Retired Batt Chief celebrates his 100th birthday

One day after the FDNY mourned the loss of its fallen brothers during the 9/11 attacks, members had a reason to celebrate. One of their own, former FDNY Chief John Nasta, celebrated his 100th birthday on Wednesday, Sept. 12 at Sofia Restaurant in Bay Ridge, surrounded by family, friends and members of the FDNY.

The smiling Brooklyn-born-and-raised centenarian spent 34 years with the FDNY and retired at the rank of battalion chief of FDNY Battalion 40 at Fourth Avenue and 51st Street in Brooklyn. At the time, he was the longest serving fire officer in FDNY history.

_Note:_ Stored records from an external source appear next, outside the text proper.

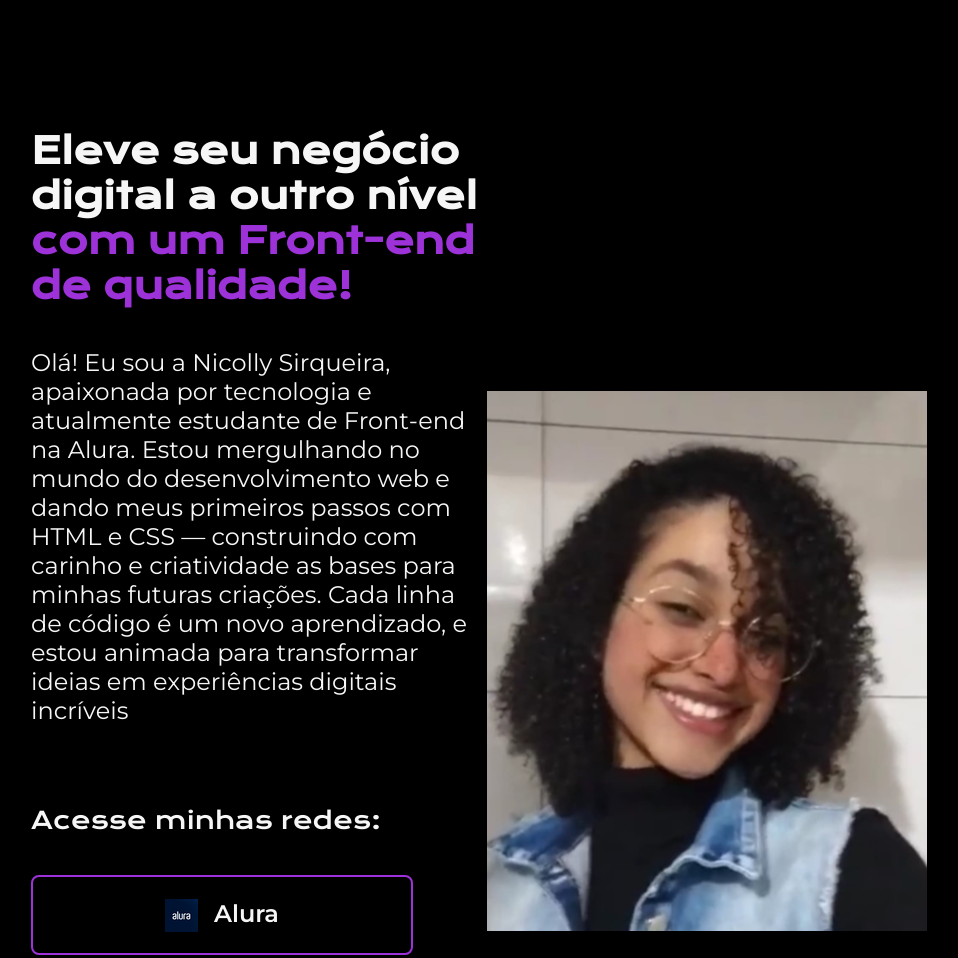
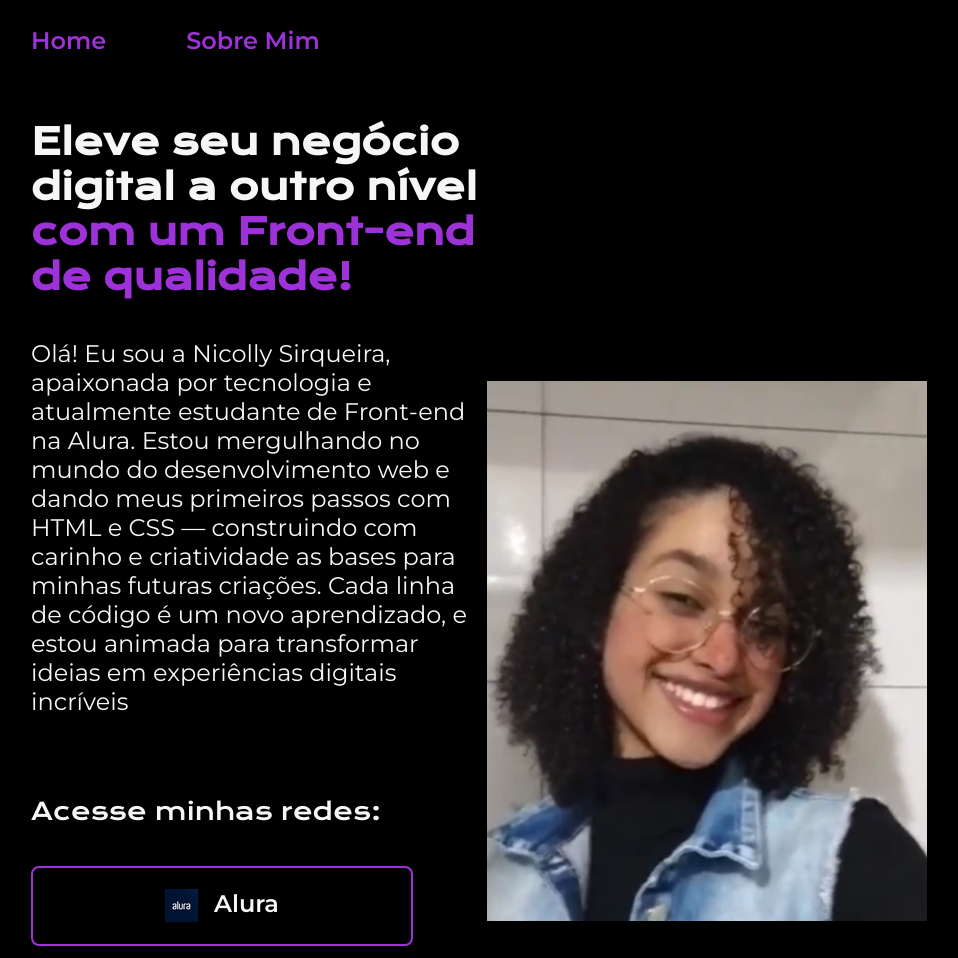
Before and after one commit to nicollysirqueira/PORTFOLIO, a plain HTML site: page index.html in a window 1280 px wide. Shown: the top 958 px of the page, without its empty margins (161-1119 px from the left). Drawn offline with nearby package versions, Linux system fonts and the light colour scheme.

Commit message:
cabeçalho

```diff
--- a/index.html
+++ b/index.html
@@ -8,7 +8,12 @@
 </head>
 
 <body>
-    <header></header>
+    <header class="cabecalho">
+        <nav class="cabecalho_menu">
+            <a class="cabecalho_menu_link">Home</a>
+            <a class="cabecalho_menu_link">Sobre Mim</a>
+        </nav>
+    </header>
     <main class="apresentacao">
         <section class="apresentacao_conteudo">
             <h1 class="apresentacao_conteudo_titulo">Eleve seu negócio digital a outro nível <strong class="titulo_destaque">
@@ -26,6 +31,8 @@
     </section>
         <img src="./assets/imagem.png" alt="Nicolly Sirqueira">
     </main>
-    <footer class="rodape">Desenvolvido por Nicolly Sirqueira 05/2025</footer>
+    <footer class="rodape">Desenvolvido por Nicolly Sirqueira 05/2025
+
+    </footer>
 </body>
 </html>
--- a/styles.css
+++ b/styles.css
@@ -6,7 +6,6 @@
 }
 
 body {
-    height: 100vh;
     box-sizing: border-box;
     background-color: #000000;
     color: #F6F6F6;
@@ -16,8 +15,24 @@ body {
     color: #9D32D9;
 }
 
+.cabecalho {
+    padding: 2% 0 0 15%;
+}
+
+.cabecalho_menu {
+    display: flex;
+    gap: 80px;
+}
+
+.cabecalho_menu_link {
+    color: #9D32D9;
+    font-family: 'Montserrat', sans-serif;
+    font-size: 24px;
+    font-weight: 600;
+}
+
 .apresentacao {
-    margin: 10% 15%;
+    padding: 5% 15%;
     display: flex;
     align-items: center;
     justify-content: space-between;
@@ -79,5 +94,7 @@ body {
     background-color: #9D32D9;
     text-align: center;
     font-family: 'Montserrat', sans-serif;
+    font-size: 24px;
+    font-weight: 400;
     padding: 24px;
 }
```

Nasta started his career with the FDNY in 1942, but after six months he was called to serve in the Navy during World War II. Because he had some training in the Fire Department, he was put in charge of training thousands of Navy recruits in fire safety while stationed in San Diego, before being sent to serve in Hawaii.

When the war ended he returned home to Brooklyn and began his 34-year career in the FDNY.

Nasta’s beloved wife Alice died in 2005. But with the support of his sister Gloria, nieces, nephews and close friends, he still maintains an active lifestyle.

“He goes out to the restaurant every day,” close friend Patricia McLaughlin Hite told this paper. “His normal meal is linguini and clam sauce and he loves salmon. And he always has a glass of red wine. He also loves his Italian cheesecake, espresso coffee and once a week he’ll always have his favorite hamburger.”

Additionally, Hite said that Nasta enjoys easy-listening and classical music and reads The New York Times every day. And it appears that longevity runs in the family. His sister Gloria Ward, who was by his side to celebrate his birthday, is 91 years young.

After a rousing rendition of “Happy Birthday,” Nasta received a lifetime achievement recognition award from the FDNY commissioner’s office.

Paul Mannix of the Uniformed Fire Officers Association (UFOA), presented Nasta with a plaque on behalf of the UFOA. “We’re very happy that after the sad and solemn ceremonies yesterday we are able to celebrate a life today, especially a life that has reached 100 years,” Mannix said. “Not only is he a member of the FDNY but he is a member of the greatest generation.”